Many people who took steps to protect their affairs or those of elderly relatives if they become incapable might have broken the law by mistake, a leading newspaper has reported.
The Times reported that those who rushed to take out an old-style power of attorney before the law changed on October 1st 2007 might have breached rules as a result of confusion over legal requirements.
It is thought that many solicitors mistakenly told members of the public that it was only necessary for them to sign the documents to obtain an enduring power of attorney (EPA).
However, the Office of Public Guardianship has reportedly clarified the rules and stated that, for the documents to be valid, both by the person who is granting the power and the person who would take it on needed to sign before the cut off date.
As a result, many at risk individuals who previously thought they were protected could face the cost of reapplying under the new system.
Wills, trusts and estates lawyer Roger Peters, head of the private client practice at Gordon Dadds, explained to the paper: "We were conscious of this issue at the time.

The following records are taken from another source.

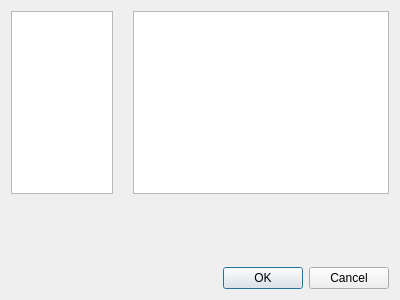
Above: ui/dialogwidget/probedialog.ui from 15903016222/Voice before the change. Below: the same form after it.
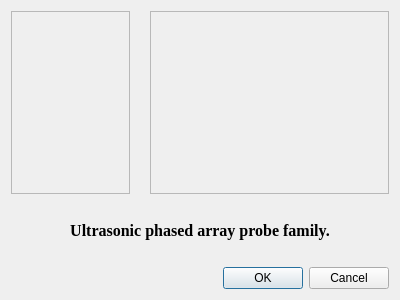
That is the form after the change.

Commit message: Added: 增加所有探头型号和对应型号的所有探头；一一对应关系有待修改； updated:探头和楔块选择对话框显示时无边框；

What changed in the file:
```diff
--- a/ui/dialogwidget/probedialog.ui
+++ b/ui/dialogwidget/probedialog.ui
@@ -16,7 +16,7 @@
   <layout class="QGridLayout" name="gridLayout">
    <item row="0" column="0">
     <widget class="QWidget" name="widget" native="true">
-     <layout class="QGridLayout" name="gridLayout_2" rowstretch="3,1" columnstretch="1,2,0">
+     <layout class="QGridLayout" name="gridLayout_2" rowstretch="3,1" columnstretch="1,2">
       <property name="leftMargin">
        <number>0</number>
       </property>
@@ -32,13 +32,7 @@
       <property name="horizontalSpacing">
        <number>20</number>
       </property>
-      <item row="0" column="2">
-       <widget class="QListView" name="listView_2"/>
-      </item>
-      <item row="0" column="0" colspan="2">
-       <widget class="QListView" name="listView_1"/>
-      </item>
-      <item row="1" column="0" colspan="3">
+      <item row="1" column="0" colspan="2">
        <widget class="QWidget" name="widget_2" native="true">
         <layout class="QGridLayout" name="gridLayout_3">
          <property name="leftMargin">
@@ -58,14 +52,59 @@
          </property>
          <item row="0" column="0">
           <widget class="QLabel" name="label">
+           <property name="font">
+            <font>
+             <family>Times New Roman</family>
+             <pointsize>12</pointsize>
+             <weight>75</weight>
+             <bold>true</bold>
+            </font>
+           </property>
            <property name="text">
-            <string/>
+            <string>Ultrasonic phased array probe family.</string>
+           </property>
+           <property name="alignment">
+            <set>Qt::AlignCenter</set>
            </property>
           </widget>
          </item>
         </layout>
        </widget>
       </item>
+      <item row="0" column="0">
+       <widget class="QScrollArea" name="scrollArea_1">
+        <property name="widgetResizable">
+         <bool>true</bool>
+        </property>
+        <widget class="QWidget" name="scrollAreaWidgetContents">
+         <property name="geometry">
+          <rect>
+           <x>0</x>
+           <y>0</y>
+           <width>119</width>
+           <height>183</height>
+          </rect>
+         </property>
+        </widget>
+       </widget>
+      </item>
+      <item row="0" column="1">
+       <widget class="QScrollArea" name="scrollArea_2">
+        <property name="widgetResizable">
+         <bool>true</bool>
+        </property>
+        <widget class="QWidget" name="scrollAreaWidgetContents_2">
+         <property name="geometry">
+          <rect>
+           <x>0</x>
+           <y>0</y>
+           <width>239</width>
+           <height>183</height>
+          </rect>
+         </property>
+        </widget>
+       </widget>
+      </item>
      </layout>
     </widget>
    </item>
```
The commit also changes 6 other files.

The point is arguable, so the confusion is understandable and I don't believe solicitors could be held to be negligent.
"But we took the view here that forms should be signed both by the donor and the attorney."